A kickoff of Western Carolina University’s yearlong 125th anniversary celebration Thursday (Jan. 23) included a fashion show of clothing from throughout the university’s 125 years of history. The show included Sylva Town Manager Paige Roberson (left) and Will Peebles, director of WCU’s School of Music, modeling 19th-century vintage clothing similar to what would have been worn in 1889, the year of WCU’s founding.
A yearlong celebration of Western Carolina University’s 125th anniversary kicked off Thursday, Jan. 23, as the campus and surrounding community paused to reflect on the institution’s growth from a one-room schoolhouse with 18 students to a comprehensive regional university with an enrollment of more than 10,100 – that, and to eat cake and enjoy a fashion show.
Before the fun, games and icing, WCU Chancellor David Belcher began the celebration with a touch of formality, reminding the crowd of the many changes that have occurred at the institution over the years – including names ranging from the Cullowhee Academy through Western Carolina Teachers College to its current moniker as part of the University of North Carolina system.What began as a teacher training school – a model emulated statewide by institutions known today as Appalachian State and East Carolina universities – has grown and diversified over the decades to offer a variety of bachelor’s, master’s and doctoral degrees not only in Cullowhee, but also in Cherokee, Asheville and online, Belcher said.
“In the two-and-a-half years Susan and I have been at Western Carolina, one of the things that has struck me the most is how, despite the remarkable changes this university has witnessed here in Cullowhee over the decades, the fundamental mission of this institution remains the same,” said Belcher.
“Through all of the changes, a strong mission to serve the people of Western North Carolina has been the foundation of this strong institution,” he said. “And Western Carolina has taken that mission and infused it into its instructional, research and service profile, challenging students to be engaged in their communities even during their collegiate years.”
Belcher urged the packed house in attendance in the Hinds University Center Grandroom to participate in events planned throughout the year, both on campus and in surrounding communities, that are designed to help celebrate the milestone of reaching 125 years – an anniversary known by the formal name quasquicentennial.
“The year 2014 will be a year of events, exhibits, reflections and anticipation of the next 125 years of educating eager minds in the heart of a mountain paradise – a region rich in culture, art, music and innovation,” he said. “It’s going to be a great year.
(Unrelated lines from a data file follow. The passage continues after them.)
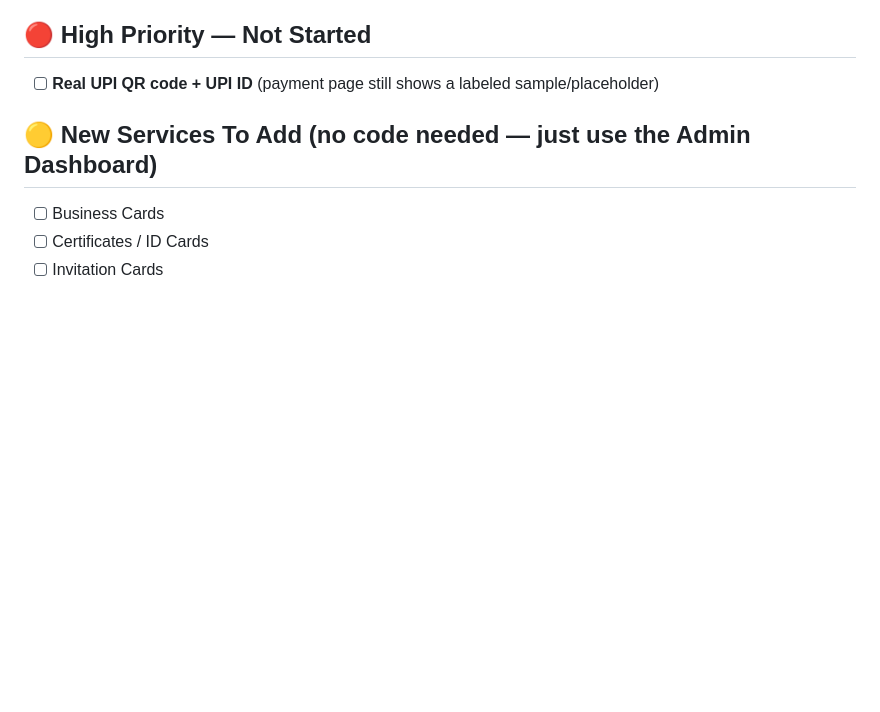
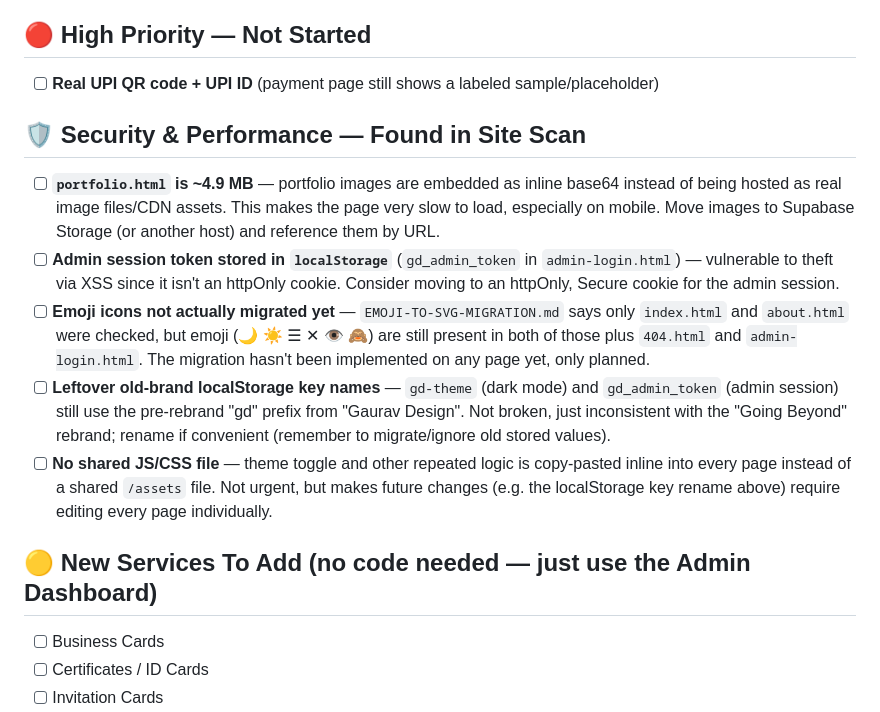
Before and after one commit to Gauravji120/Gaurav-Design-website-, a Markdown page: ROADMAP.md, the part around the change. Drawn GitHub-style; blank space fills up the shorter version.

Commit message:
docs: add site-scan security/performance findings to ROADMAP

```diff
--- a/ROADMAP.md
+++ b/ROADMAP.md
@@ -35,6 +35,14 @@
 ## 🔴 High Priority — Not Started
 
 - [ ] **Real UPI QR code + UPI ID** (payment page still shows a labeled sample/placeholder)
+
+## 🛡️ Security & Performance — Found in Site Scan
+
+- [ ] **`portfolio.html` is ~4.9 MB** — portfolio images are embedded as inline base64 instead of being hosted as real image files/CDN assets. This makes the page very slow to load, especially on mobile. Move images to Supabase Storage (or another host) and reference them by URL.
+- [ ] **Admin session token stored in `localStorage`** (`gd_admin_token` in `admin-login.html`) — vulnerable to theft via XSS since it isn't an httpOnly cookie. Consider moving to an httpOnly, Secure cookie for the admin session.
+- [ ] **Emoji icons not actually migrated yet** — `EMOJI-TO-SVG-MIGRATION.md` says only `index.html` and `about.html` were checked, but emoji (🌙 ☀️ ☰ ✕ 👁 🙈) are still present in both of those plus `404.html` and `admin-login.html`. The migration hasn't been implemented on any page yet, only planned.
+- [ ] **Leftover old-brand localStorage key names** — `gd-theme` (dark mode) and `gd_admin_token` (admin session) still use the pre-rebrand "gd" prefix from "Gaurav Design". Not broken, just inconsistent with the "Going Beyond" rebrand; rename if convenient (remember to migrate/ignore old stored values).
+- [ ] **No shared JS/CSS file** — theme toggle and other repeated logic is copy-pasted inline into every page instead of a shared `/assets` file. Not urgent, but makes future changes (e.g. the localStorage key rename above) require editing every page individually.
 
 ## 🟡 New Services To Add (no code needed — just use the Admin Dashboard)
 
```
It will be a year for the history books, and certainly one in which you will want to be involved.”
Following Belcher’s remarks, students, faculty, staff and community members took part in a fashion show of clothing from throughout the university’s 125 years of history, along with apparel adorned with WCU’s commemorative 125th anniversary logo.
Highlights of the fashion show included Will Peebles, director of WCU’s School of Music, wearing 19th-century vintage overalls; Sylva Town Manager Paige Roberson in an Edwardian bustle dress; Susan Belcher, wife of the WCU chancellor, in a purple 1930s May court dress; and Paws, the Catamount mascot, dressed in a 1940s football uniform with padded pants.
Members of the Cathouse Band, the cheerleading squad and the dance team then helped roll out a cake decorated with candles in the shape of the numbers 1, 2 and 5, and the crowd broke into an impromptu rendition of a popular birthday song.
The event, which also featured a variety of games, prizes and giveaways, and a display showcasing the university’s history, was just the first in a yearlong celebration of WCU’s 125th anniversary.
Activities moved that night to the Ramsey Center as the men’s basketball team played Davidson in a Southern Conference game, with special activities and promotions as part of the evening.
The official 125th birthday bash will be held in August, the month in which the school that became WCU was founded in 1889. The event is tentatively scheduled for Tuesday, Aug. 26, with a picnic on the University Center lawn, old-fashioned games, music and photo opportunities in historical garb representative of the late 19th century.
The final celebration event is tentatively set for Friday, Dec. 5, in the Ramsey Center, with music from the Pride of the Mountains Marching Band (which will have just returned from its appearance in the Macy’s Thanksgiving Day Parade), refreshments, remarks from the chancellor and special recognition for those who will graduate in December 2014, the last graduating class of WCU’s 125th year.
Other events will be designed around traditional highlights of WCU’s annual calendar, such as spring commencement ceremonies, Mountain Heritage Day, the Spring Literary Festival, Homecoming, alumni receptions across the state and the Southeast, and a variety of events in communities across Western North Carolina.
For more information, visit the website at celebrate125.wcu.edu.